A definitive answer for the change needs to come from Boeing/Honeywell. As far as I've looked, the rationale was not made public.
I can address two points you've raised:
This makes perfect sense to me and should have improved safety.
Was there something wrong with the 777 ADIRU?
The 777's fault-tolerant IRS presents different hazards. When the system was unveiled c. 1995, it was revolutionary. Something that comes around in the avionics industry once every 10 to 15 years as this Boeing paper (paywall) put it.
In the world of commercial avionics, major changes occur only every 10 to 15 years, usually on an all-new airplane. The Boeing 777's Fault Tolerant Air Data Inertial Reference System represents the third generation of its kind. The predominantly mechanical/analog systems of the early 747 gave way to solid-state, digital ones on the 767. These have now been supplanted on the 777 by the integrated fault-tolerant FT-ADIRS. Unlike the second generation, which replaced analog units one-for-one with digital, the 777 FT-ADIRS has a radically new architecture.
But then Malaysia Airlines Flight 124 (official report) happened in 2005.
The quick summary is that an accelerometer had failed in 2001 (4 years before the incident). And the system (being fault-tolerant) masked the fault and stopped using input from that accelerometer. That was as designed, and the cost-saving benefit of the system allowed the plane to continue to fly without needing to swap the unit or degrade its dispatch.
But when a second accelerometer failed in-flight in 2005, a software bug resulted in the unit using data from the first accelerometer that had failed back in 2001. The investigation could not dive into the specifics of the bug due to the commercial sensitivity of the software. It has been since fixed.
Disaster was averted in part because of some lines of code that were not required in service (only in testing) that Boeing had decided to leave them in. Namely a mid-value function that smoothed the erroneous output with the good output from the SAARU. (SAARU being the backup unit on the 777 that provides attitude data. It is similar in function to the ATT mode shown in the 737 and 747 panels in the question, but it doesn't have a manual selector. It requires the FT-ADIRS to correctly recognize it has failed.)
Side note: On the 777 pressing the on/off button in-flight does nothing.
In flight, system logic prevents the ADIRU from becoming unpowered if the ADIRU switch is inadvertently switched OFF (777 FCOM § 6.11).
Two researchers from NASA and University of Glasgow studied this incident in 2007, and part of their conclusion was:
(...) the benefits of fault masking in redundant systems also create new hazards. When service teams fail to identify underlying failures during major maintenance procedures, aircraft may continue to be operated without the additional assurance provided by redundancy. The potential consequences of this hazard are compounded by the effects of fault masking for operational staff.

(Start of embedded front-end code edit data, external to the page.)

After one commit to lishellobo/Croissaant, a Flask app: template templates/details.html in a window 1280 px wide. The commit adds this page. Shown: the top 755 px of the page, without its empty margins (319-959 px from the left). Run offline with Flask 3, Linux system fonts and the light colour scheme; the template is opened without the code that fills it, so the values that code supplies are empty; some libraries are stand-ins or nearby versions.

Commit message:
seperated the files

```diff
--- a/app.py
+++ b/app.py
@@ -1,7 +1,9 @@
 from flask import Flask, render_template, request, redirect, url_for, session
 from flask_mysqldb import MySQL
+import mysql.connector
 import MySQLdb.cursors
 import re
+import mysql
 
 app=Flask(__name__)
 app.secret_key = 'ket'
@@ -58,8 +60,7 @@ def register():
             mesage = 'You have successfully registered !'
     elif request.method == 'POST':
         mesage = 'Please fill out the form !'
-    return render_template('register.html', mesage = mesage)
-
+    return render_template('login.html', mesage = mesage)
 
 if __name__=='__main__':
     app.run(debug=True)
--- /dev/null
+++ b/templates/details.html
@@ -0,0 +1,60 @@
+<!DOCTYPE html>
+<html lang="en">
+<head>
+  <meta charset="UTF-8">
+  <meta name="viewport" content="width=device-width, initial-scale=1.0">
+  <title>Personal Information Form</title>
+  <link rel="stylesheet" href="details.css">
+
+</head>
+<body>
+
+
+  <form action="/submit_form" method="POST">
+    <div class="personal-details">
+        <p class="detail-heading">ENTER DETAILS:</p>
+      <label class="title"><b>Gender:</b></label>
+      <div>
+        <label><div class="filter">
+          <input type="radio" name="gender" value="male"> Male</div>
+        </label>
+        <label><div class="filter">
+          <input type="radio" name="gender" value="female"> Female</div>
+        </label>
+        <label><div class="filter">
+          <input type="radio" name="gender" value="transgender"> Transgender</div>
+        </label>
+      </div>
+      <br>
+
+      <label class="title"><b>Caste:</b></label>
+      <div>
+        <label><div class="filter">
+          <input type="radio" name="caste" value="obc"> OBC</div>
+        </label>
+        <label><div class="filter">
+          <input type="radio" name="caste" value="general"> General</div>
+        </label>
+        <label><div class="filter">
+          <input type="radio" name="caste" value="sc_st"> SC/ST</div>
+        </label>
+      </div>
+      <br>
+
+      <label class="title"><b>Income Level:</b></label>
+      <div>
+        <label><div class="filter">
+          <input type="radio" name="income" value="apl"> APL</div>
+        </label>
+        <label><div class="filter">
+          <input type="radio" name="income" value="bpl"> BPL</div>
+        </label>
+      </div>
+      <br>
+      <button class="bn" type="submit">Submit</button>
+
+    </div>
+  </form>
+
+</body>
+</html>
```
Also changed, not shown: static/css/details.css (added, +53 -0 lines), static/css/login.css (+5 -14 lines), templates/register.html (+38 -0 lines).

They will not be aware of the underlying faults that affect their application. When subsequent failures finally compromise the use of redundant systems, flight crews will be faced with unanticipated problems.
A 2012 FAA report on Flight-Critical Systems Design Assurance looked into that incident (among others):
[Research] data showed more than a tenfold increase in overall failure probability after a first instrument failure [a reference to the aforementioned accelerometer], which was hardly a basis for permitting a nonorthogonal array with one failed accelerometer to be flown for 4 years without repair.
And from the report's conclusion:
(...) the tendency toward higher complexity in both operating modes and redundancy management (RM) raises concerns about the ability to completely test the system under all conditions as well as to assess pilot proficiency in mastering all the available resources under emergency conditions.
That already hints at a certification nightmare for any new such equipment.
The official incident recreation was uploaded to YouTube unofficially, with added sound, which can be viewed here. Note the pitching up and the simultaneous and contradictory stick shaker/overspeed warnings.